The huge snowstorm over the weekend has left the electricity network in part of the central North Island looking like a "war zone", says a lines company.
Heavy snow over the weekend brought down hundreds of power poles, cutting electricity to 400 rural homes in the Taupō plains and Hawke's Bay regions.
Unison Networks spokesperson Danny Gough told Checkpoint with John Campbell that the lines company had a mammoth task ahead.
Mr Gough said the 300 power poles that were down in Hawke's Bay and on the Taupō plains could take up to a month to fix.
Unison would bring in more than 100 people to work in the affected area, which has a 60km radius.
Mr Gough said the outages were caused by more than 1m of heavy, wet snow.
The hardwood and concrete poles buckled and broke like twigs under the weight on the lines, he said.
"Even the steel-reinforced ones have just buckled and gone."
Unison was likely to bring in generators to provide power while repairs were under way.
Helicopters were doing aerial assessments of the damage today, helped by ground teams in four wheel drives.
In another sign of progress, the Napier-Taupō highway re-opened late this morning.

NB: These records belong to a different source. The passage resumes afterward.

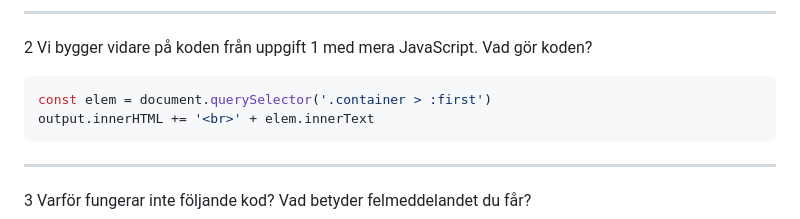
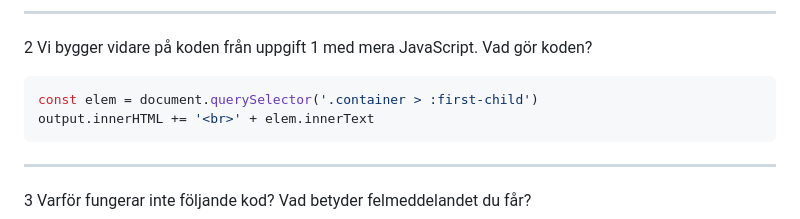
Before and after one commit to folkuni-bfu-2024/2024-06-03, a Markdown page: exercises.md, the part around the change. Rendered like a GitHub page.

Commit message:
Fixed typo

````diff
--- a/exercises.md
+++ b/exercises.md
@@ -43,7 +43,7 @@ output.classList.toggle('hot')
 
 2 Vi bygger vidare på koden från uppgift 1 med mera JavaScript. Vad gör koden?
 ```js
-const elem = document.querySelector('.container > :first')
+const elem = document.querySelector('.container > :first-child')
 output.innerHTML += '<br>' + elem.innerText
 ```
 
````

However progress in the Taupō and Rangitaiki areas looked likely to be slower, with some access roads still blocked by snow half a metre thick.
Farmers working overtime
A farming official said central North Island farmers hit by the heavy snow were stressed and having to get food to stock by helicopter.
Federated Farmers Hawke's Bay president Will Foley said some farmers were having to transport hay by helicopter to stock in remote areas where road access is blocked.
In Taupō, provincial president Alan Wills said many farmers were living without heating and working overtime.
"Federated Farmers are going to try and get some teams of people to go in to help with milking so that staff can have some time off. It's probably one of the real concerns, that staff are not getting any time off permitted. It's a real drudgery, they're not just competing with the cold and there's snow everywhere, and potentially there is a fair bit of stress there.